Keep every word of the listing and drop the images when you write it out.

· · ·

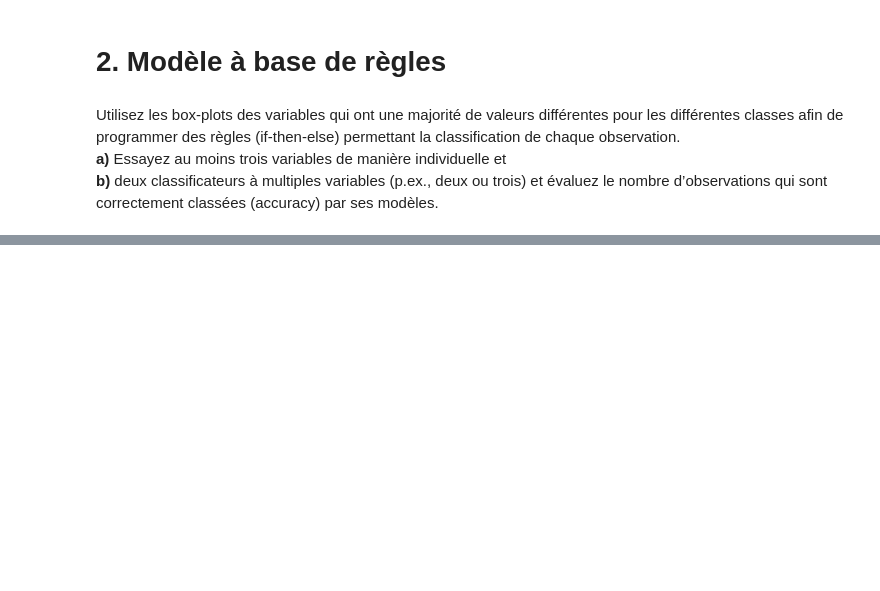
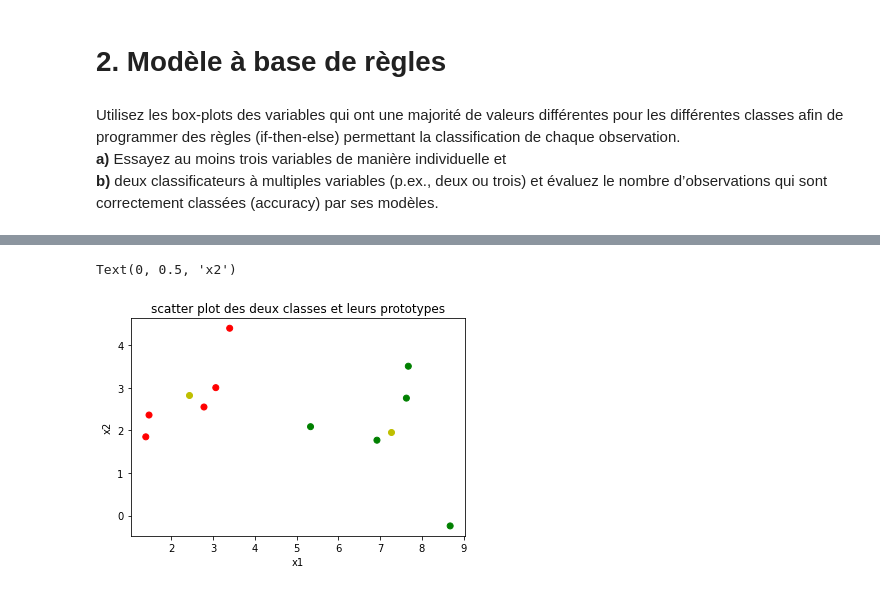
Before and after one commit to heig-vkaelin/isd, a Jupyter notebook: Labo4/Labo4.ipynb, the cells around one changed output, grey strips where cells are left out. Drawn from its saved outputs; the diff is of its cells as text; code cells hidden in the pictures; blank space fills up the shorter version.

```diff
--- a/Labo4/Labo4.ipynb
+++ b/Labo4/Labo4.ipynb
@@ -126,0 +278,12 @@ Utilisez les box-plots des variables qui ont une majorité de valeurs différent
+# %%
+from matplotlib import pyplot as plt
+%matplotlib inline
+colors = ['r','g','b']
+plt.scatter([i[0] for i in codebooks],[j[1] for j in codebooks],c='y')
+plt.scatter([i[0] for i in dataset],[j[1] for j in dataset],c=[colors[k[2]] for k in dataset])
+plt.title("scatter plot des deux classes et leurs prototypes")
+plt.xlabel("x1")
+plt.ylabel("x2")
+# %% [output]
+Text(0, 0.5, 'x2')
+[figure, added]
```
Also changed, not shown: parts of 6 cells of this notebook.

· · ·

* **Answer space**:
Before and after one commit to heig-vkaelin/isd, a Jupyter notebook: Labo4/Labo4.ipynb, the cells around one changed output, grey strips where cells are left out. Drawn from its saved outputs; the diff is of its cells as text; code cells hidden in the pictures; blank space fills up the shorter version.

```diff
--- a/Labo4/Labo4.ipynb
+++ b/Labo4/Labo4.ipynb
@@ -126,0 +278,12 @@ Utilisez les box-plots des variables qui ont une majorité de valeurs différent
+# %%
+from matplotlib import pyplot as plt
+%matplotlib inline
+colors = ['r','g','b']
+plt.scatter([i[0] for i in codebooks],[j[1] for j in codebooks],c='y')
+plt.scatter([i[0] for i in dataset],[j[1] for j in dataset],c=[colors[k[2]] for k in dataset])
+plt.title("scatter plot des deux classes et leurs prototypes")
+plt.xlabel("x1")
+plt.ylabel("x2")
+# %% [output]
+Text(0, 0.5, 'x2')
+[figure, added]
```
Also changed, not shown: parts of 6 cells of this notebook.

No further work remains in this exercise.